Every once in a while I start writing a blog post, and on and on it goes, and I’m not straining but having a bit of fun and I’m just about to post when I realize: “Hey, this is an Angelus column!” Which I agonize about each week and is a source of constant anxiety.
That just happened. Sorry! But I’ll share it here in a couple of weeks.
I wanted to poke my head in anyway, dependent as I am on connecting with my few, and precious, dedicated readers, fellow wonderers and wanderers. (I don’t think I mentioned that I put out the call on Christmas Eve for a little Christmas Day zoom gathering for all who were so moved. One person showed up, our own Bill Potts, and then my friends Tensie and Dennis from Santa Maria signed on I think out of pity. It was PERFECT. THANK YOU).
So let’s see. I was struck this year in a way I never have been before by the fact that the infant Christ is born, the Magi visit, and next week fast-forward 30 years, and John the Baptist is anointing him for his public ministry.
What a strange religion/story, in which Christ’s entire childhood, adolescence and young adulthood are basically shrouded in…not secrecy, exactly. But they’re hidden, shielded from view. I guess no-one but maybe Mary knew he was the Messiah so why document anything or pay particular attention?
“I am not fit to untie the thong of his sandal”…a foot reference…water…the Baptism is a kind of reverse mirror image of the Last Supper, I’m thinking this year, when Christ warps a towel around his waist and washes the feet of his disciples.
In the first instance, John, the best man, who readily accepts and embraces his servanthood position (“He must increase; I must decrease”) vis-a-vis the bridegroom, anoints Christ for his public ministry.

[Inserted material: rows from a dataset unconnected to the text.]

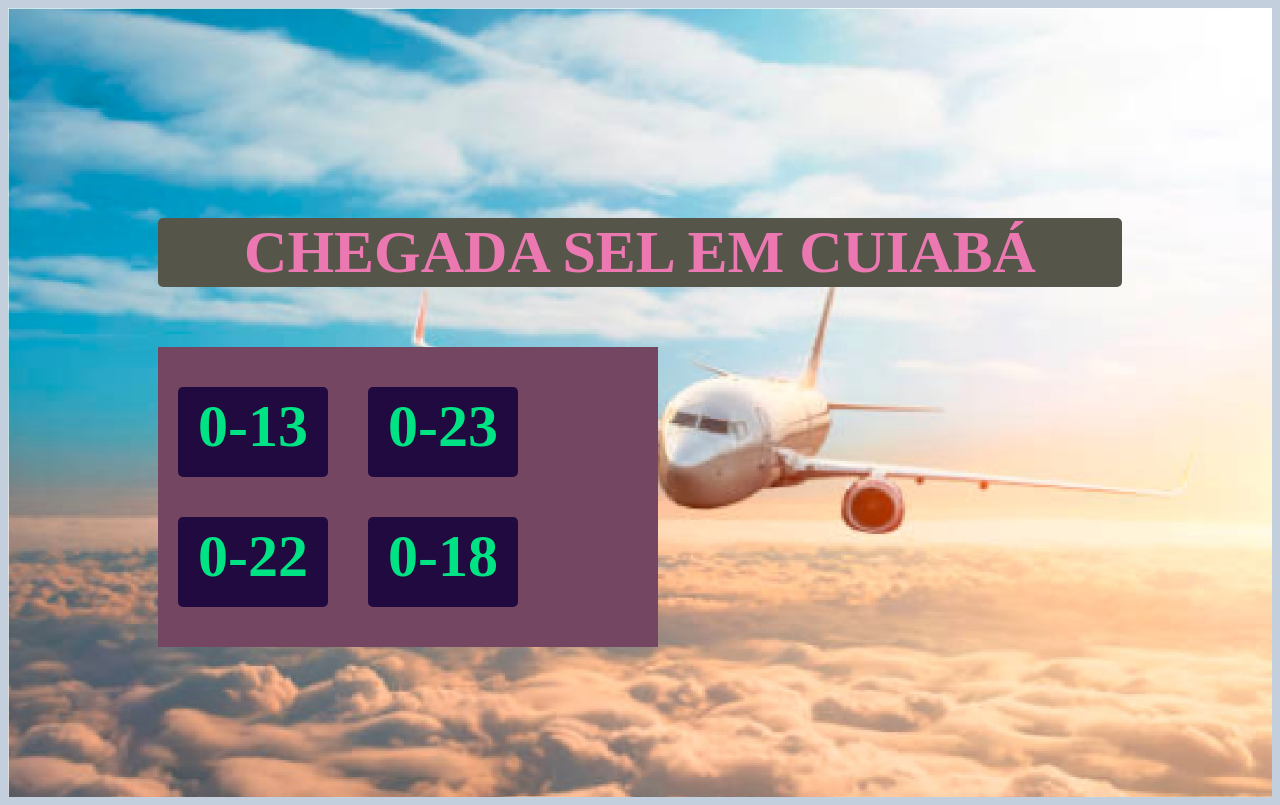
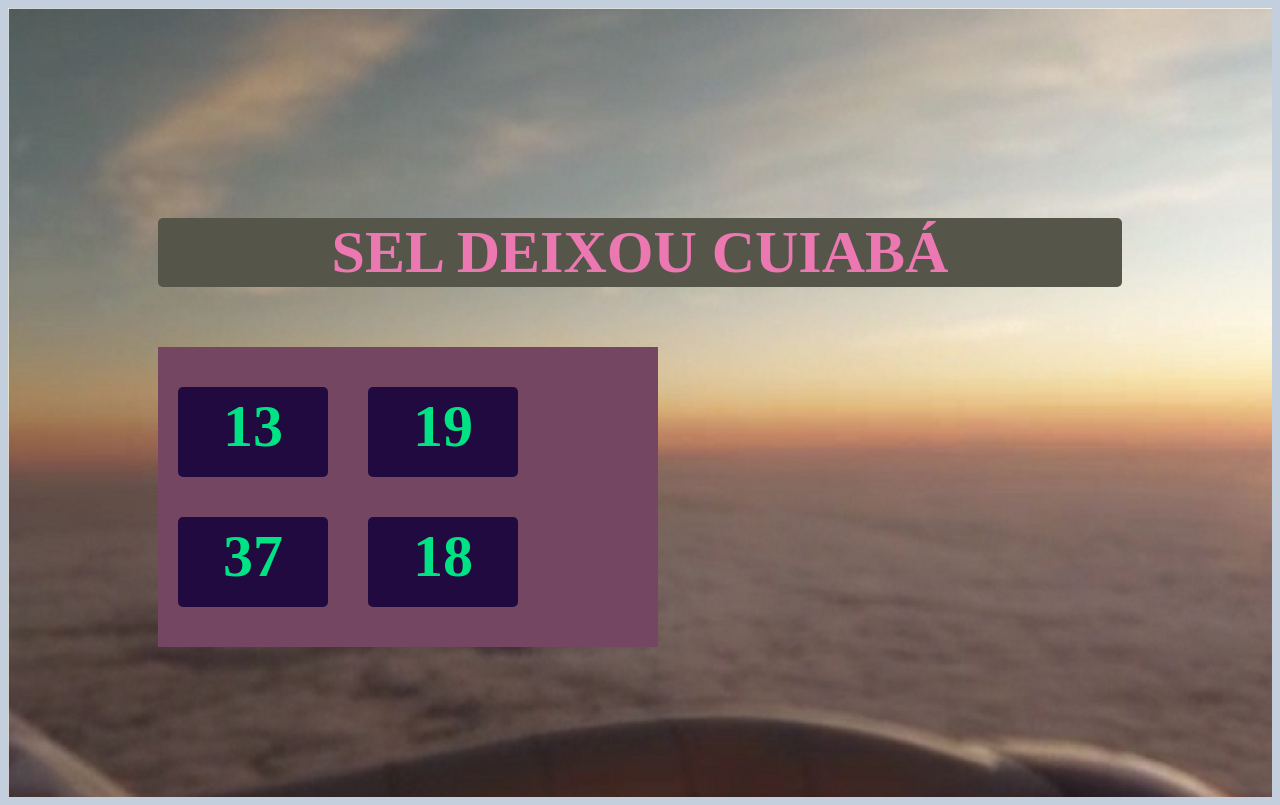
Before and after one commit to JoaoPauloPai/contador, a plain HTML site: page index.html in a window 1280 px wide. Drawn offline with Linux system fonts and the light colour scheme.

Commit message:
commit 23/23/22

```diff
--- a/css/style.css
+++ b/css/style.css
@@ -7,7 +7,7 @@ body {
 
 section{
     padding: 150px;
-    background-image: url(../image/vooSel.jpg);
+    background-image: url(../image/vooSelVolta.jpg);
     background-size: cover;
     overflow: hidden;
 }
--- a/index.html
+++ b/index.html
@@ -14,7 +14,7 @@
 <body>
     <section>
 
-    <h3 class="id-sel">CHEGADA SEL EM CUIABÁ</h3>
+    <h3 class="id-sel"> SEL DEIXOU CUIABÁ </h3>
     <div class="flex-box container-box">
     <div id="contReg">
         <div id="dias">00</div>
--- a/js/script.js
+++ b/js/script.js
@@ -1,11 +1,13 @@
 
-var dataChegadaSel = new Date("December 9, 2022 21:30").getTime();
+//var dataChegadaSel = new Date("December 9, 2022 21:30").getTime();
+var dataPartidaSel = new Date("December 10, 2022 01:15").getTime();
 var dias, horas, minutos, segundos;
 
 setInterval(function () {
 
     var dataAtual = new Date().getTime();
-    var segundosTotal = (dataChegadaSel - dataAtual) / 1000;
+  //  var segundosTotal = (dataChegadaSel - dataAtual) / 1000;
+  var segundosTotal = (dataAtual - dataPartidaSel) / 1000;
 
     dias = parseInt(segundosTotal / 86400);
     if(dias < 10) {
```
Also changed, not shown: image/vooSel2.jpg (added), image/vooSelVolta.jpg (added).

As with Peter at the Last Supper, he sees that it should be the other way around; that by all rights their positions should be reversed. “But so that Scripture may be fulfilled,” says Christ, as he accepts, insists really, that John baptize him. It’s only fitting that Christ, the humblest of men, the Savior who constantly upends every power structure known to man, should be anointed by his “inferior.”
At the Last Supper, he brings things full circle, anointing Peter for his public ministry, by washing the feet of his disciple. Peter is being “baptized”/anointed into martyrdom: he will suffer the same fate John did (if by different means).
“No, Master!” cries Peter, appalled: if anything, he feels, Christ should be asking Peter to wash his feet. But Christ insists: “I no longer call you servants, for a servant does not know his master’s business; I call you friends. Even knowing he is to be tortured and killed that very day, in his extravagant generosity of spirit, he outpours his service and love.
So it seems the two events are bookends of a sort: I’m sure many smarter and more articulate than me have plumbed the connection more deeply. Suffice it to say this is yet another example of the inexhaustible riches and depth of the Gospels.
On another note, I have re-subscribed to the Criterion Channel, a second kind of treasure trove. I thought I’d seen the major classics from the 40s, 50s, and 60s: my favorite era. But a friend last week turned me on to Holiday (1938) with Cary Grant and Katherine Hepburn.
I watched it Sunday morning, in bed, after a horrible night’s sleep and having risen early for 8 am Mass. And it is just stupendous. The little, working man with a dream versus Big Capital; the family member exiled for exhibiting too much spark and joy; a snapshot of New York High Society. Superb dialogue, wonderful acting, sumptuous sets, Edward Everett Horton, and a story line that brought tears to my eyes.
Which isn’t hard these days.